WHAT THE TASK REQUIRES: Give only a number in reply. It should be how many lines in the records contain the string "Duration".

Data extracted from a collection:
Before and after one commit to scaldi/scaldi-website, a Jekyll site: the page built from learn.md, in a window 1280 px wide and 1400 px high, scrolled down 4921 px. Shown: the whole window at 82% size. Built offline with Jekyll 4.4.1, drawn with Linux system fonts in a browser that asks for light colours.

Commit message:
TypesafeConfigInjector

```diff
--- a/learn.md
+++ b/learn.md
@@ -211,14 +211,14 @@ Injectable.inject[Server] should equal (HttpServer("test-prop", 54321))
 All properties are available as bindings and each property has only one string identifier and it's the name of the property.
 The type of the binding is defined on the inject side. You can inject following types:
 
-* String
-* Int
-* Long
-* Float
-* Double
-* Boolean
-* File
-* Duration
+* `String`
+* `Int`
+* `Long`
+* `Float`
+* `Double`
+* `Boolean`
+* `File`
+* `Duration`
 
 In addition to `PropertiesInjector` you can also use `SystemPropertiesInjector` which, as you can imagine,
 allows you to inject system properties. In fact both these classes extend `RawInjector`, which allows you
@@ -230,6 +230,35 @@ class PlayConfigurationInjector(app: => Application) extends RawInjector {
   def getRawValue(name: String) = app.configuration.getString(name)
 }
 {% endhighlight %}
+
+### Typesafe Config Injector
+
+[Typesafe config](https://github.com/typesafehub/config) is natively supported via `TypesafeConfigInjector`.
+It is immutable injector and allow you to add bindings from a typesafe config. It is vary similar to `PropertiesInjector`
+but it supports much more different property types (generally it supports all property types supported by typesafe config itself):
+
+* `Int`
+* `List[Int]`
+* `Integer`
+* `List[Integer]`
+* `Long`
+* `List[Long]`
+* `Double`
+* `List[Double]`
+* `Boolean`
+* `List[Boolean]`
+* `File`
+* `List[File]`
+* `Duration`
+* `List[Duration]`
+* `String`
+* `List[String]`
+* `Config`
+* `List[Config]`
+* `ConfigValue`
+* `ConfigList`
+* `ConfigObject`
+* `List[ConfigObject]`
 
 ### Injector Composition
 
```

ANSWER AREA: 4